» **The problem**
Word for word, return each entry that follows, with every image removed.
Data: Begin
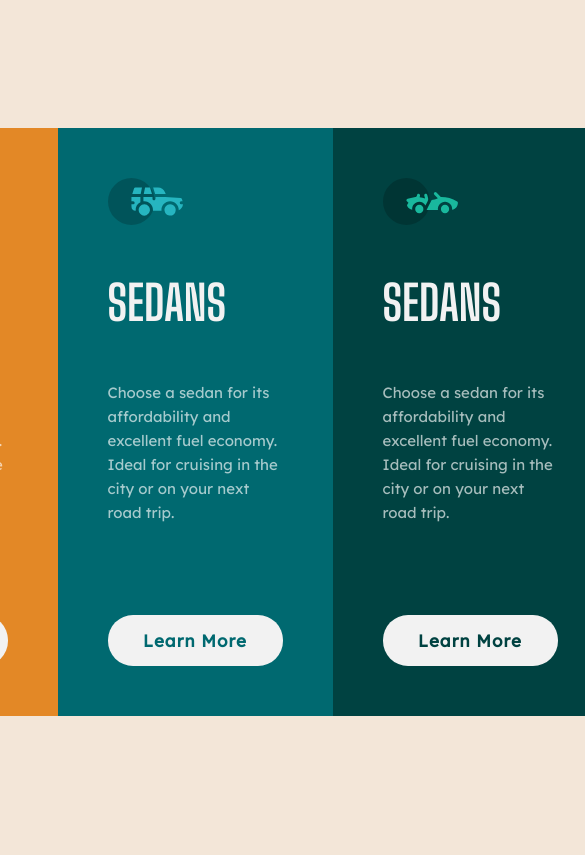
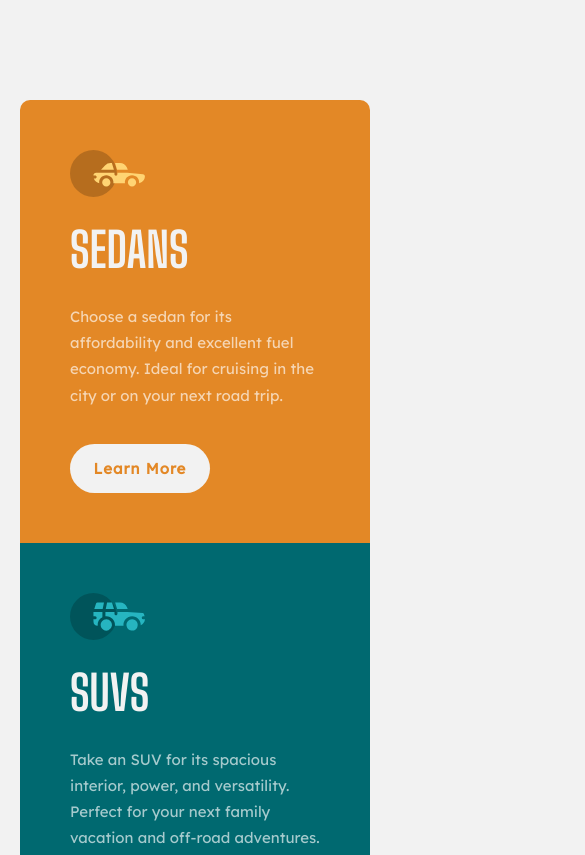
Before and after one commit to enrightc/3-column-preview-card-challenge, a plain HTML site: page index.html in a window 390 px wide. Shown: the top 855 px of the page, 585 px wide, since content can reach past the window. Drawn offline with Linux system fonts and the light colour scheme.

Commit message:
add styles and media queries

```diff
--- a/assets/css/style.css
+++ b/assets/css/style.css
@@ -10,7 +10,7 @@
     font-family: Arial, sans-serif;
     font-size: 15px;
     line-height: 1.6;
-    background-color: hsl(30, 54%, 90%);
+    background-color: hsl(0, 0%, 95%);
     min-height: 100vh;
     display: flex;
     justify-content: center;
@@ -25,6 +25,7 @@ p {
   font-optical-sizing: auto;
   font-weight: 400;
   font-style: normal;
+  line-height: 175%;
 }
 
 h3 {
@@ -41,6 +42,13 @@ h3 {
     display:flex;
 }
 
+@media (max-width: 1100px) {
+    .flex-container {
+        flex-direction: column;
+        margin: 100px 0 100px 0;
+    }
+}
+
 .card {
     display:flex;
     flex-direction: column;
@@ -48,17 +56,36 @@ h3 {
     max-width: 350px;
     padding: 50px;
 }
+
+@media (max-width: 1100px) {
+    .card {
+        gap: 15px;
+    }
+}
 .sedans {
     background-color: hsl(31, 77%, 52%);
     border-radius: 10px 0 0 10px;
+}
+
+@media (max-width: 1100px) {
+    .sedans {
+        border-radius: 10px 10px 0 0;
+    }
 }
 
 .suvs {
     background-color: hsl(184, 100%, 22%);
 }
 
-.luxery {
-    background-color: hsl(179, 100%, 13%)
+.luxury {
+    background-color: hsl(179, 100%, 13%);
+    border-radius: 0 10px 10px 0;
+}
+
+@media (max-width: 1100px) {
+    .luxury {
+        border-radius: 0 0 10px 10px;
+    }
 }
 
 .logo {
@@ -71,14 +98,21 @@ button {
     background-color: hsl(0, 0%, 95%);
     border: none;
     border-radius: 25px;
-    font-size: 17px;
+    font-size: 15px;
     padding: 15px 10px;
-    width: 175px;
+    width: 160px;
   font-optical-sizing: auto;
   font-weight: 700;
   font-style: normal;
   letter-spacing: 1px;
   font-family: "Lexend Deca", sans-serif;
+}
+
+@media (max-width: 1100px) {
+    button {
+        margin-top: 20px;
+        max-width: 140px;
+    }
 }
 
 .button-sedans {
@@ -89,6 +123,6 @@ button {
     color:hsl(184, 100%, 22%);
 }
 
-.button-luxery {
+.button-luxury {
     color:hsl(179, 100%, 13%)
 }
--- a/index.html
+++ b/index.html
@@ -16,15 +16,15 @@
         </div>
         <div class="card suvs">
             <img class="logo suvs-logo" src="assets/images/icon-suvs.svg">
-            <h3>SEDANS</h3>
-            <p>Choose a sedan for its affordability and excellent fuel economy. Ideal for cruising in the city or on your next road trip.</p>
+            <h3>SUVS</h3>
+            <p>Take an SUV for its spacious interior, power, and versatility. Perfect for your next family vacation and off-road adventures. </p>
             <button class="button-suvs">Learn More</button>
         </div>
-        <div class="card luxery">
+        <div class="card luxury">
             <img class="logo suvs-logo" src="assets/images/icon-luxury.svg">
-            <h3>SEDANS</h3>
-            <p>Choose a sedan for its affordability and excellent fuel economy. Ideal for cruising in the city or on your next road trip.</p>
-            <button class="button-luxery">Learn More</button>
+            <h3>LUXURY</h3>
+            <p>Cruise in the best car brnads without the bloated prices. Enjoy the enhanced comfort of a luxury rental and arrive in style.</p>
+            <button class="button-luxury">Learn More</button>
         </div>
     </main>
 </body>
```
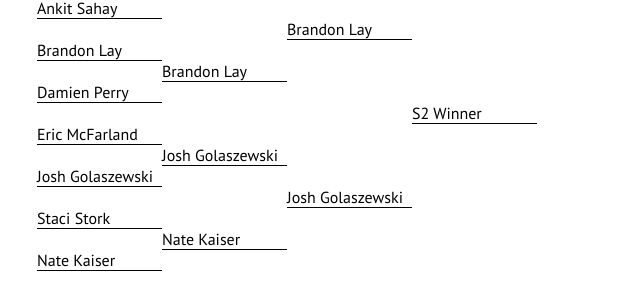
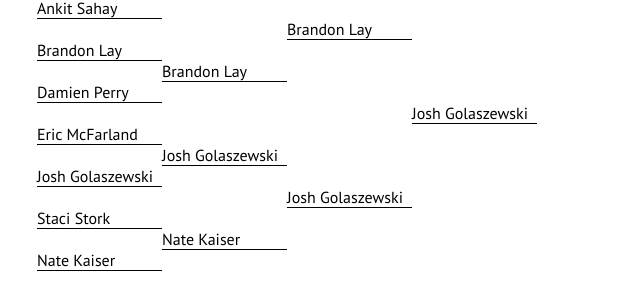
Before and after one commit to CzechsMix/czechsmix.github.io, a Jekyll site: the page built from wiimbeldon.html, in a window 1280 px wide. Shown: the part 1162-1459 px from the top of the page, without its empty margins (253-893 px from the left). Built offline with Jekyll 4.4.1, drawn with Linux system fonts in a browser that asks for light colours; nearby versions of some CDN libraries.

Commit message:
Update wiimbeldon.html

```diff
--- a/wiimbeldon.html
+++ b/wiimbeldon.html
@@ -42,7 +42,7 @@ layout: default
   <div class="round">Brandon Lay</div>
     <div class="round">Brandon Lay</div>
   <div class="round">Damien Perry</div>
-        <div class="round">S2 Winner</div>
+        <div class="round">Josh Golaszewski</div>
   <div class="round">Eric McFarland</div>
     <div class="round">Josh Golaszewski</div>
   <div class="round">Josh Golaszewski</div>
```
Data: End
» **Written answer**
Before and after one commit to enrightc/3-column-preview-card-challenge, a plain HTML site: page index.html in a window 390 px wide. Shown: the top 855 px of the page, 585 px wide, since content can reach past the window. Drawn offline with Linux system fonts and the light colour scheme.

Commit message:
add styles and media queries

```diff
--- a/assets/css/style.css
+++ b/assets/css/style.css
@@ -10,7 +10,7 @@
     font-family: Arial, sans-serif;
     font-size: 15px;
     line-height: 1.6;
-    background-color: hsl(30, 54%, 90%);
+    background-color: hsl(0, 0%, 95%);
     min-height: 100vh;
     display: flex;
     justify-content: center;
@@ -25,6 +25,7 @@ p {
   font-optical-sizing: auto;
   font-weight: 400;
   font-style: normal;
+  line-height: 175%;
 }
 
 h3 {
@@ -41,6 +42,13 @@ h3 {
     display:flex;
 }
 
+@media (max-width: 1100px) {
+    .flex-container {
+        flex-direction: column;
+        margin: 100px 0 100px 0;
+    }
+}
+
 .card {
     display:flex;
     flex-direction: column;
@@ -48,17 +56,36 @@ h3 {
     max-width: 350px;
     padding: 50px;
 }
+
+@media (max-width: 1100px) {
+    .card {
+        gap: 15px;
+    }
+}
 .sedans {
     background-color: hsl(31, 77%, 52%);
     border-radius: 10px 0 0 10px;
+}
+
+@media (max-width: 1100px) {
+    .sedans {
+        border-radius: 10px 10px 0 0;
+    }
 }
 
 .suvs {
     background-color: hsl(184, 100%, 22%);
 }
 
-.luxery {
-    background-color: hsl(179, 100%, 13%)
+.luxury {
+    background-color: hsl(179, 100%, 13%);
+    border-radius: 0 10px 10px 0;
+}
+
+@media (max-width: 1100px) {
+    .luxury {
+        border-radius: 0 0 10px 10px;
+    }
 }
 
 .logo {
@@ -71,14 +98,21 @@ button {
     background-color: hsl(0, 0%, 95%);
     border: none;
     border-radius: 25px;
-    font-size: 17px;
+    font-size: 15px;
     padding: 15px 10px;
-    width: 175px;
+    width: 160px;
   font-optical-sizing: auto;
   font-weight: 700;
   font-style: normal;
   letter-spacing: 1px;
   font-family: "Lexend Deca", sans-serif;
+}
+
+@media (max-width: 1100px) {
+    button {
+        margin-top: 20px;
+        max-width: 140px;
+    }
 }
 
 .button-sedans {
@@ -89,6 +123,6 @@ button {
     color:hsl(184, 100%, 22%);
 }
 
-.button-luxery {
+.button-luxury {
     color:hsl(179, 100%, 13%)
 }
--- a/index.html
+++ b/index.html
@@ -16,15 +16,15 @@
         </div>
         <div class="card suvs">
             <img class="logo suvs-logo" src="assets/images/icon-suvs.svg">
-            <h3>SEDANS</h3>
-            <p>Choose a sedan for its affordability and excellent fuel economy. Ideal for cruising in the city or on your next road trip.</p>
+            <h3>SUVS</h3>
+            <p>Take an SUV for its spacious interior, power, and versatility. Perfect for your next family vacation and off-road adventures. </p>
             <button class="button-suvs">Learn More</button>
         </div>
-        <div class="card luxery">
+        <div class="card luxury">
             <img class="logo suvs-logo" src="assets/images/icon-luxury.svg">
-            <h3>SEDANS</h3>
-            <p>Choose a sedan for its affordability and excellent fuel economy. Ideal for cruising in the city or on your next road trip.</p>
-            <button class="button-luxery">Learn More</button>
+            <h3>LUXURY</h3>
+            <p>Cruise in the best car brnads without the bloated prices. Enjoy the enhanced comfort of a luxury rental and arrive in style.</p>
+            <button class="button-luxury">Learn More</button>
         </div>
     </main>
 </body>
```
Before and after one commit to CzechsMix/czechsmix.github.io, a Jekyll site: the page built from wiimbeldon.html, in a window 1280 px wide. Shown: the part 1162-1459 px from the top of the page, without its empty margins (253-893 px from the left). Built offline with Jekyll 4.4.1, drawn with Linux system fonts in a browser that asks for light colours; nearby versions of some CDN libraries.

Commit message:
Update wiimbeldon.html

```diff
--- a/wiimbeldon.html
+++ b/wiimbeldon.html
@@ -42,7 +42,7 @@ layout: default
   <div class="round">Brandon Lay</div>
     <div class="round">Brandon Lay</div>
   <div class="round">Damien Perry</div>
-        <div class="round">S2 Winner</div>
+        <div class="round">Josh Golaszewski</div>
   <div class="round">Eric McFarland</div>
     <div class="round">Josh Golaszewski</div>
   <div class="round">Josh Golaszewski</div>
```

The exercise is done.